SOURCE MATERIAL:
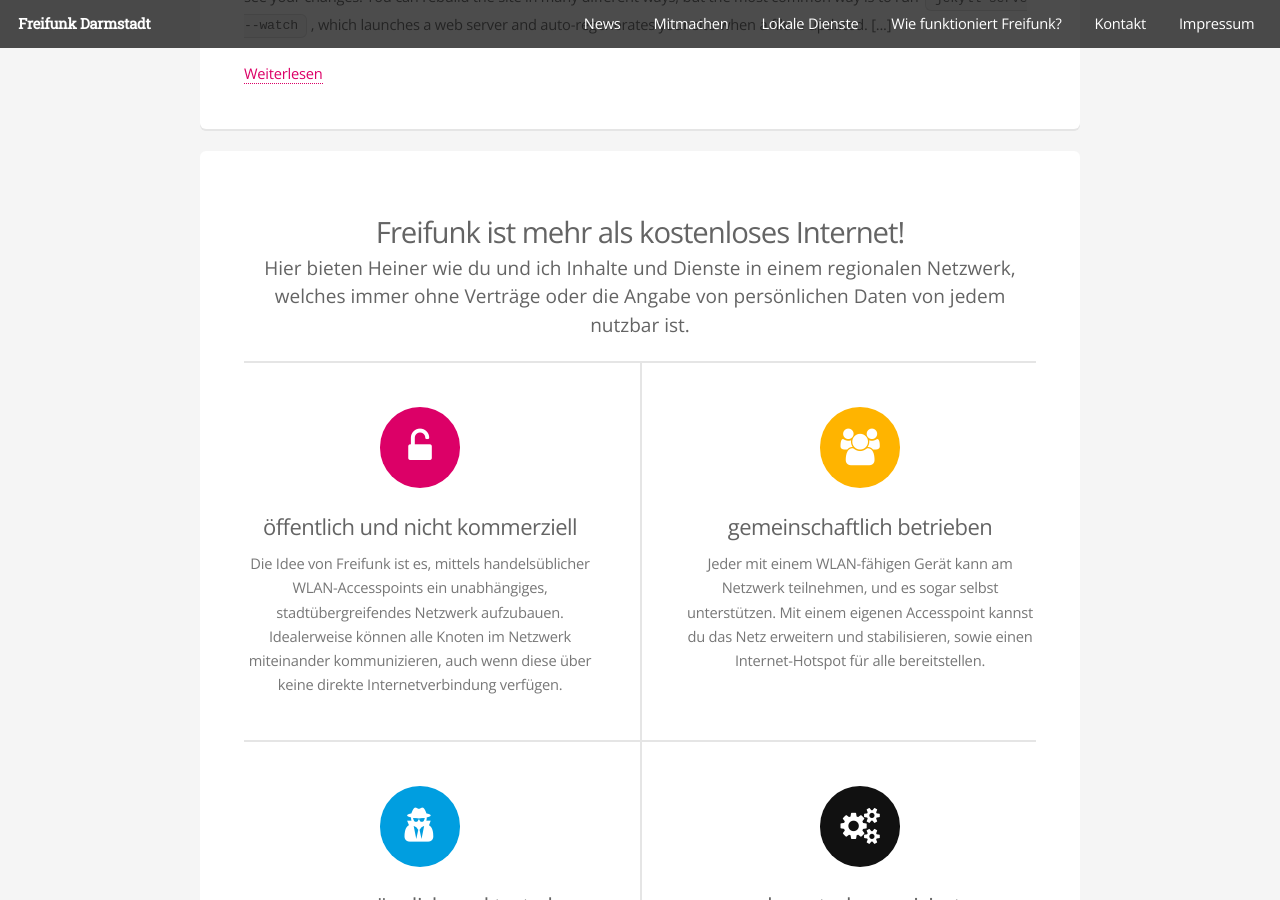
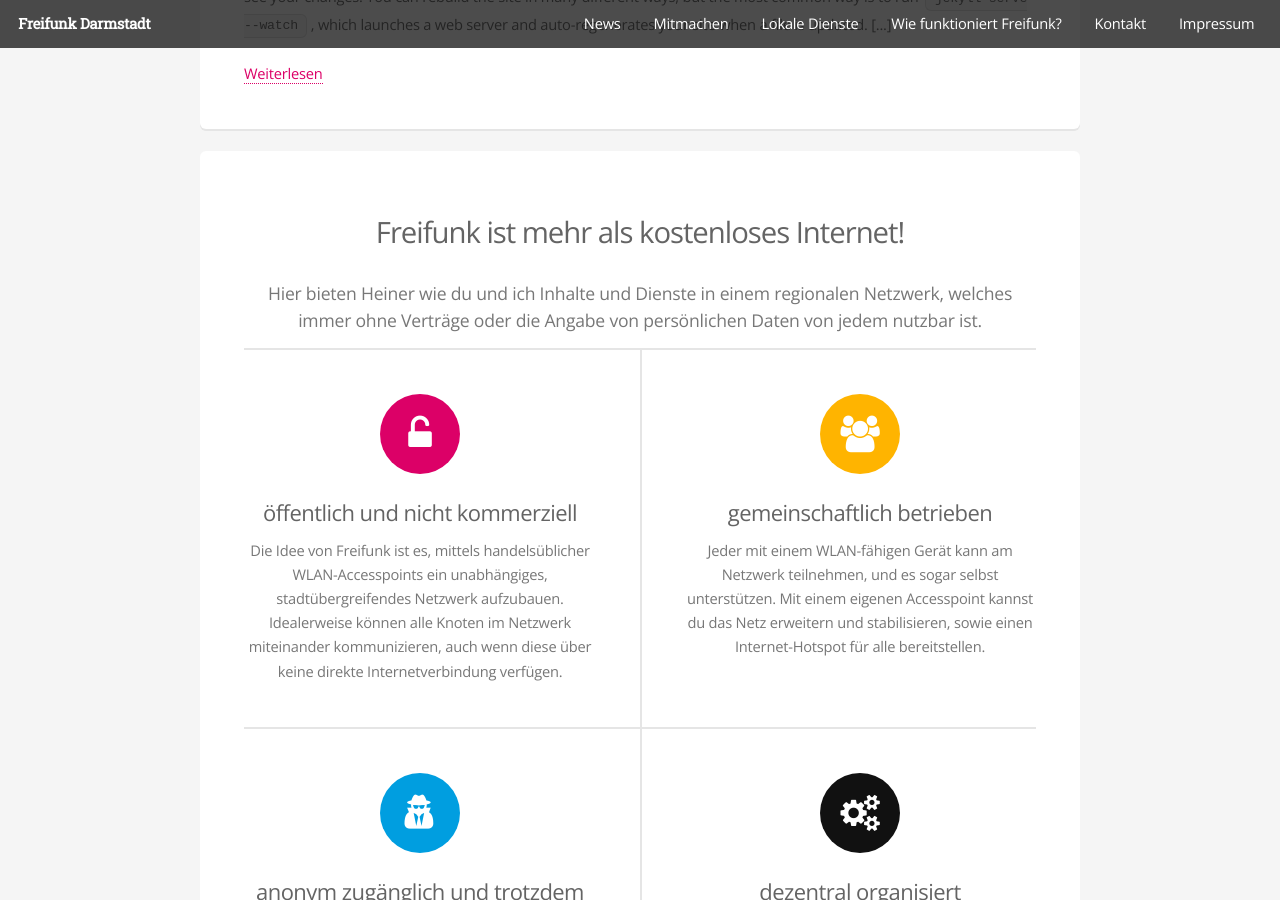
Before and after one commit to mdrenger/darmstadt.freifunk.net, a Jekyll site: the page built from pages/index.html, in a window 1280 px wide and 900 px high, scrolled down 611 px. Built offline with Jekyll 4.4.1, drawn with Linux system fonts in a browser that asks for light colours.

Commit message:
added large class

```diff
--- a/pages/index.html
+++ b/pages/index.html
@@ -37,7 +37,7 @@
 		<section class="box special features">
 			<header class="major">
 				<h2>Freifunk ist mehr als kostenloses Internet!</h2>
-				<h4>Hier bieten Heiner wie du und ich Inhalte und Dienste in einem regionalen Netzwerk, welches immer ohne Verträge oder die Angabe von persönlichen Daten von jedem nutzbar ist.</h4>
+				<p class="large">Hier bieten Heiner wie du und ich Inhalte und Dienste in einem regionalen Netzwerk, welches immer ohne Verträge oder die Angabe von persönlichen Daten von jedem nutzbar ist.</p>
 			</header>
 			<div class="features-row">
 				<section>
```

TASK REQUIREMENTS: Which lines in the records contain the word "large"? Copy each one.

ANSWER SPACE:
added large class
+				<p class="large">Hier bieten Heiner wie du und ich Inhalte und Dienste in einem regionalen Netzwerk, welches immer ohne Verträge oder die Angabe von persönlichen Daten von jedem nutzbar ist.</p>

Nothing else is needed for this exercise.